‘Snail Mail’ was originally published in the Short anthology published by Black Dog Books early last year.
Black Dog are doing a similar anthology early next year, and I’m pleased to report that I have a short piece in that one too…
Subjects and topics:
Amsterdam (ship), Dirk Hartog, Dordrecht, Eendracht, Explorers, Francois Thijssen, Frederick de Houtman, Gulden Zeepaerdt, Haevick Claeszoon, Hessel Gerritsz, Houtmans Abrolhos, Jacob d'Edel, James Cook, Leeuwin, Peter Nuyts, shipwrecks, Tryall, Vyanen, Zeewolf
Nearly 30 Dutch ships landed on the western coast of Australia or sighted part of the coast during the 1600s and 1700s, and the crew of one Dutch ship, the Gulden Zeepaerdt, came close (well, sort of) to discovering the east coast of Australia nearly 150 years before James Cook.

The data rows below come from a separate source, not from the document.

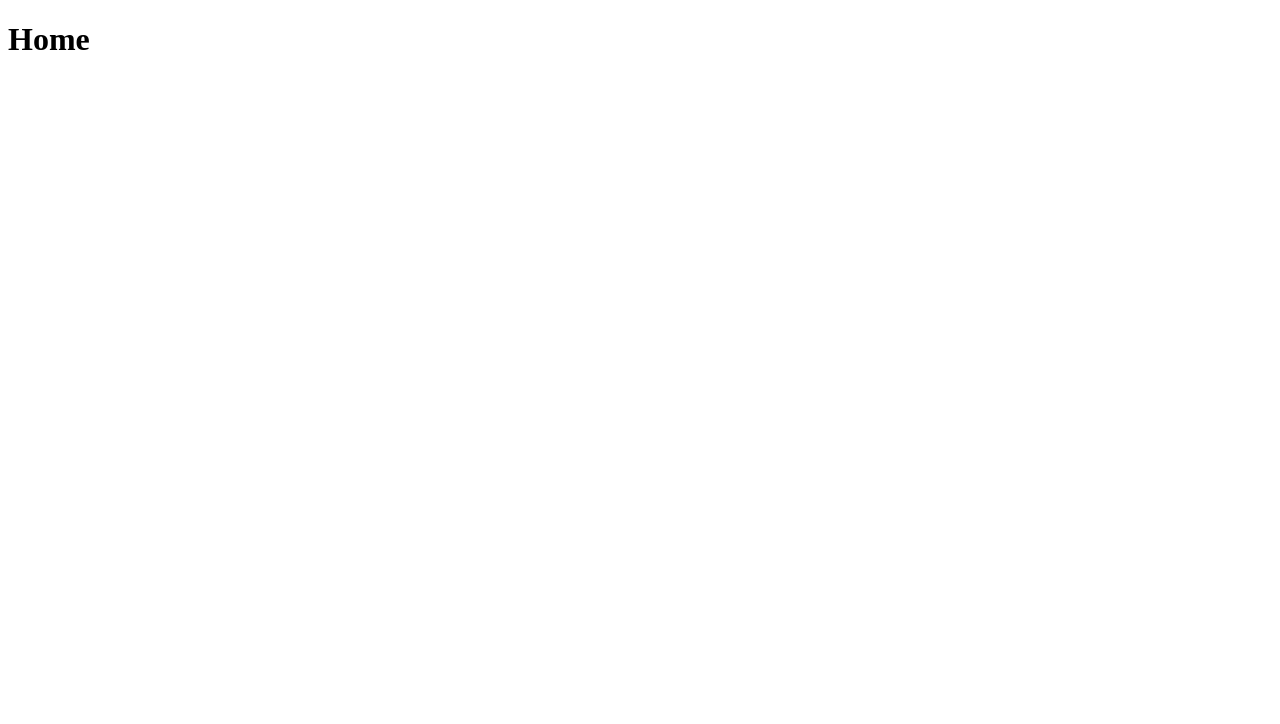
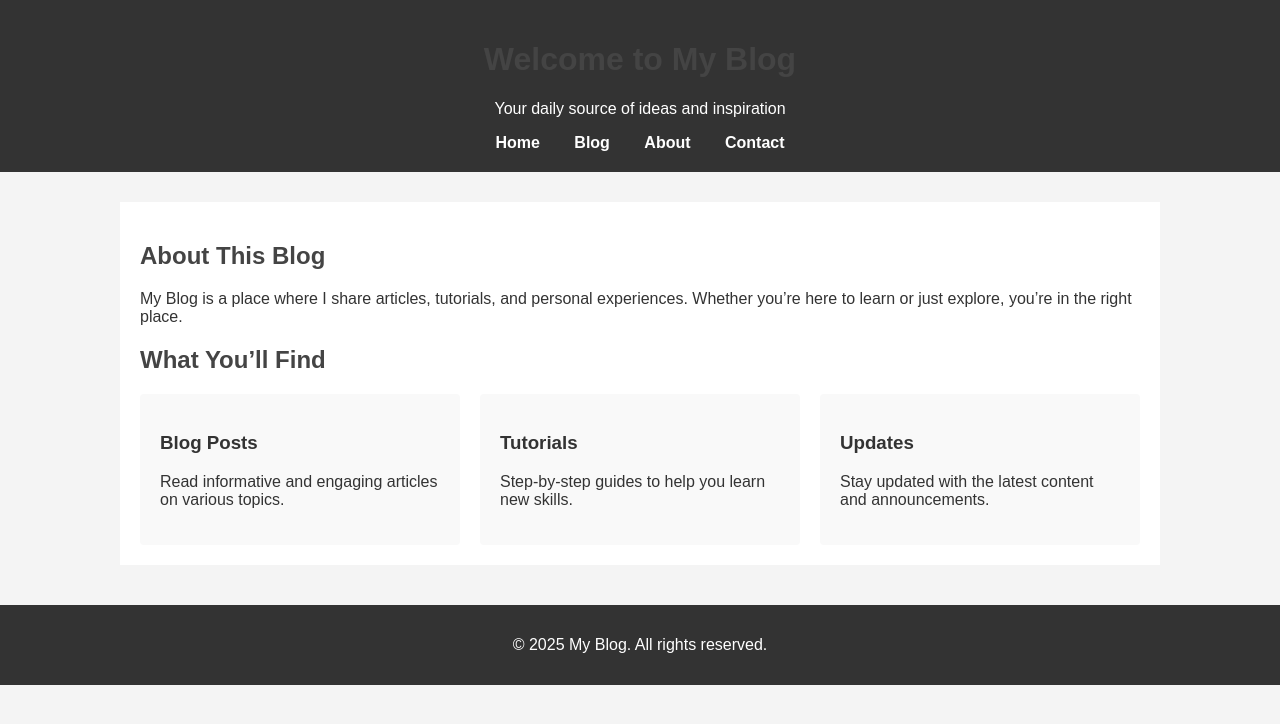
Before and after one commit to hemkishorepradhan2/Github-Practise, a plain HTML site: page home.html in a window 1280 px wide. Drawn offline with Linux system fonts and the light colour scheme.

Commit message:
Modified home.html code

```diff
--- a/home.html
+++ b/home.html
@@ -3,10 +3,99 @@
 <head>
     <meta charset="UTF-8">
     <meta name="viewport" content="width=device-width, initial-scale=1.0">
-    <title>Document</title>
+    <title>Home | My Blog</title>
+    <style>
+        body {
+            font-family: Arial, Helvetica, sans-serif;
+            margin: 0;
+            padding: 0;
+            background-color: #f4f4f4;
+            color: #333;
+        }
+        header {
+            background-color: #333;
+            color: #fff;
+            padding: 20px 0;
+            text-align: center;
+        }
+        nav a {
+            color: #fff;
+            margin: 0 15px;
+            text-decoration: none;
+            font-weight: bold;
+        }
+        .container {
+            max-width: 1000px;
+            margin: 30px auto;
+            padding: 20px;
+            background: #fff;
+        }
+        h1, h2 {
+            color: #444;
+        }
+        .features {
+            display: flex;
+            gap: 20px;
+            margin-top: 20px;
+            flex-wrap: wrap;
+        }
+        .feature-box {
+            flex: 1;
+            min-width: 250px;
+            background: #f9f9f9;
+            padding: 20px;
+            border-radius: 4px;
+        }
+        footer {
+            text-align: center;
+            padding: 15px;
+            background-color: #333;
+            color: #fff;
+            margin-top: 40px;
+        }
+    </style>
 </head>
 <body>
-    <h1>Home</h1>
-    <h2></h2>
+
+    <header>
+        <h1>Welcome to My Blog</h1>
+        <p>Your daily source of ideas and inspiration</p>
+        <nav>
+            <a href="home.html">Home</a>
+            <a href="index.html">Blog</a>
+            <a href="about.html">About</a>
+            <a href="contact.html">Contact</a>
+        </nav>
+    </header>
+
+    <div class="container">
+        <h2>About This Blog</h2>
+        <p>
+            My Blog is a place where I share articles, tutorials, and personal
+            experiences. Whether you’re here to learn or just explore, you’re
+            in the right place.
+        </p>
+
+        <h2>What You’ll Find</h2>
+        <div class="features">
+            <div class="feature-box">
+                <h3>Blog Posts</h3>
+                <p>Read informative and engaging articles on various topics.</p>
+            </div>
+            <div class="feature-box">
+                <h3>Tutorials</h3>
+                <p>Step-by-step guides to help you learn new skills.</p>
+            </div>
+            <div class="feature-box">
+                <h3>Updates</h3>
+                <p>Stay updated with the latest content and announcements.</p>
+            </div>
+        </div>
+    </div>
+
+    <footer>
+        <p>&copy; 2025 My Blog. All rights reserved.</p>
+    </footer>
+
 </body>
 </html>
```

Subjects and topics:
Aborigines, Cape York Peninsula, Dutch East India Company, Duyfken, Explorers, New Guinea, Willem Janszoon
What do we really know about the first recorded European landing in Australia?
My story ‘Snail mail’ will be appearing in Short: a collection of interesting short stories and other stuff from some surprising and intelligent people, shortly to be published by Black Dog Books.
It’s full of funny, bizarre, spooky, inventive stories, poems and cartoons. And the funny stuff is so much funnier than the pun I threw in at the end of the first paragraph there.
All royalties go to Big Brothers Big Sisters, so make sure you grab a copy. If it’s not in our favourite bookstore, ask them to order it in for you (ISBN 9781742030340). Or you can buy it online at the Black Dog Books website.
I received an email from a fellow author yesterday congratulating me on Who’s on the Money? being one of 19 titles to be listed as a notable book in this year’s Children’s Book Council of Australia awards.
I rushed to the website to check that this wasn’t an elaborate April Fool’s Day joke.
Staggeringly, it wasn’t.
This came as quite a surprise — though it shouldn’t have, because quite clearly my book is brilliant. Ahem.
Now that I’m all puffed up, I’m hoping for a shortlisting and gold sticker next year for my second book, Stuck on History.